### Exercise prompt
If a line of the data below contains the string "README", copy it into your answer.

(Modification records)
- - - - - - -
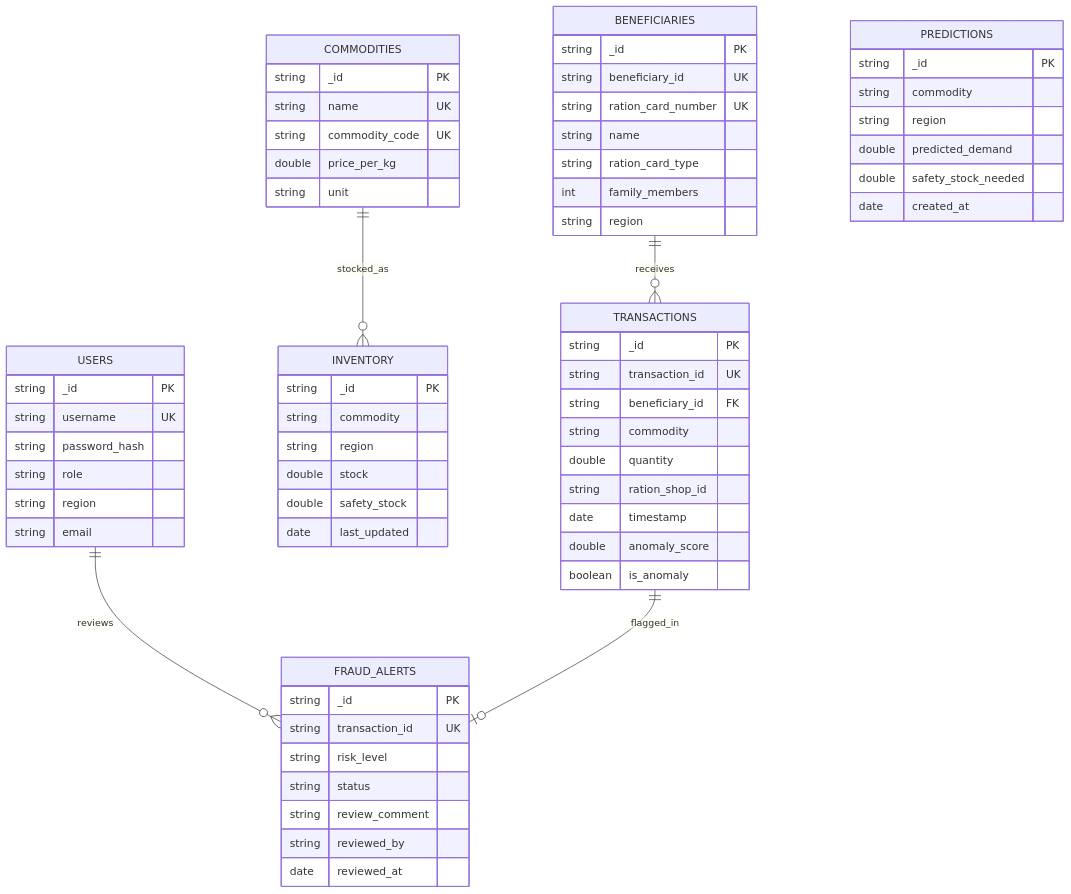
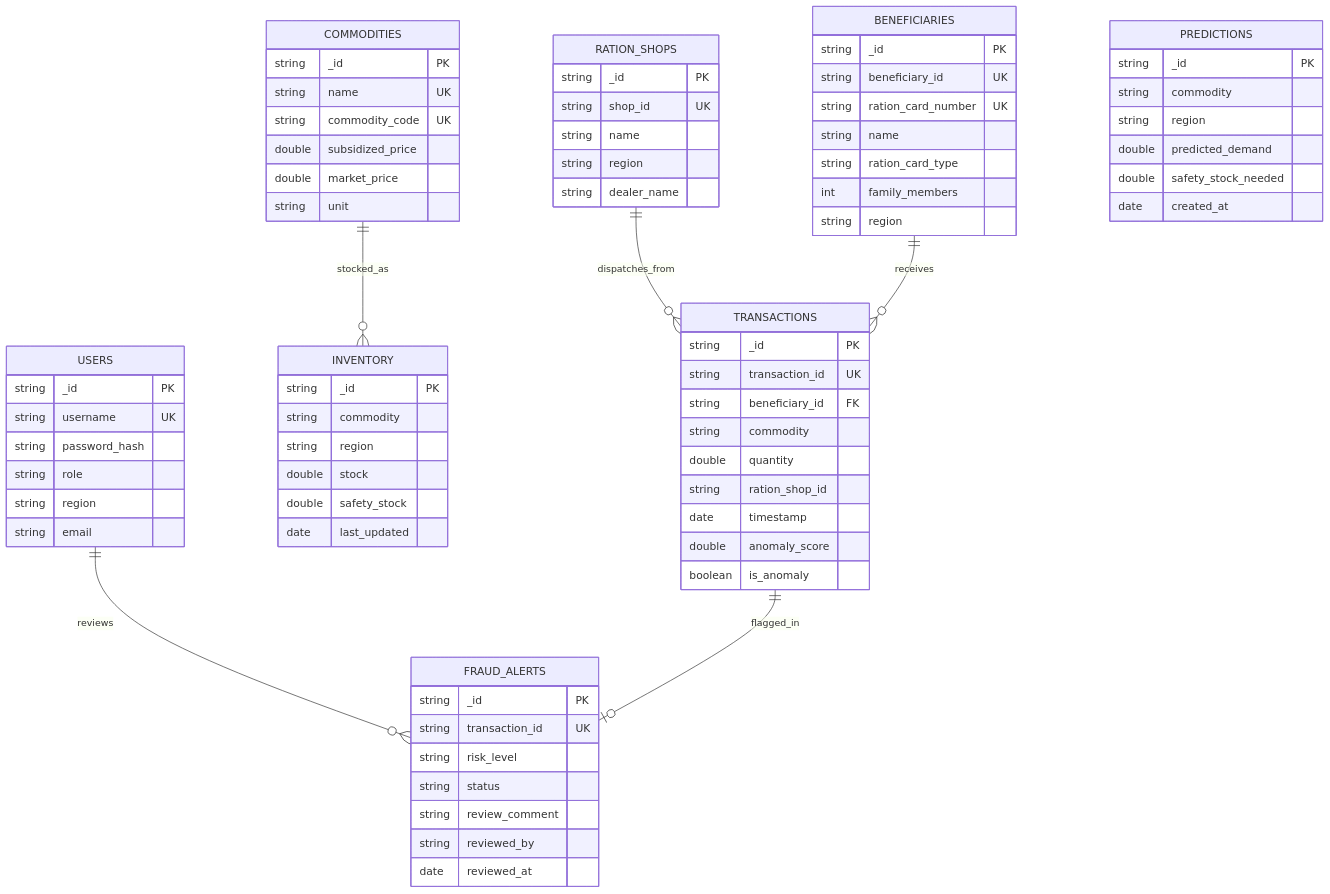
The second of 2 diagrams in README.md (fawaz165/AI-Powered-Smart-PDS), drawn with Mermaid before and after one commit. The commit also changed other lines of this file, not shown here.

Commit message:
docs: finalize README with verified architecture, environment specifications, and academic ML audit details

````diff
--- a/README.md
+++ b/README.md
@@ -325,68 +375,77 @@
 ```mermaid
 erDiagram
     USERS {
         string _id PK
         string username UK
         string password_hash
         string role
         string region
         string email
     }
+    RATION_SHOPS {
+        string _id PK
+        string shop_id UK
+        string name
+        string region
+        string dealer_name
+    }
+    COMMODITIES {
+        string _id PK
+        string name UK
+        string commodity_code UK
+        double subsidized_price
+        double market_price
+        string unit
+    }
     BENEFICIARIES {
         string _id PK
         string beneficiary_id UK
         string ration_card_number UK
         string name
         string ration_card_type
         int family_members
         string region
-    }
-    COMMODITIES {
-        string _id PK
-        string name UK
-        string commodity_code UK
-        double price_per_kg
-        string unit
     }
     INVENTORY {
         string _id PK
         string commodity
         string region
         double stock
         double safety_stock
         date last_updated
     }
     TRANSACTIONS {
         string _id PK
         string transaction_id UK
         string beneficiary_id FK
         string commodity
         double quantity
         string ration_shop_id
         date timestamp
         double anomaly_score
         boolean is_anomaly
     }
     PREDICTIONS {
         string _id PK
         string commodity
         string region
         double predicted_demand
         double safety_stock_needed
         date created_at
     }
     FRAUD_ALERTS {
         string _id PK
         string transaction_id UK
         string risk_level
         string status
         string review_comment
         string reviewed_by
         date reviewed_at
     }
 
     USERS ||--o{ FRAUD_ALERTS : reviews
+    RATION_SHOPS ||--o{ TRANSACTIONS : dispatches_from
     BENEFICIARIES ||--o{ TRANSACTIONS : receives
     COMMODITIES ||--o{ INVENTORY : stocked_as
     TRANSACTIONS ||--o| FRAUD_ALERTS : flagged_in
 ```
````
- - - - - - -
### Completed exercise
The second of 2 diagrams in README.md (fawaz165/AI-Powered-Smart-PDS), drawn with Mermaid before and after one commit. The commit also changed other lines of this file, not shown here.
docs: finalize README with verified architecture, environment specifications, and academic ML audit details
--- a/README.md
+++ b/README.md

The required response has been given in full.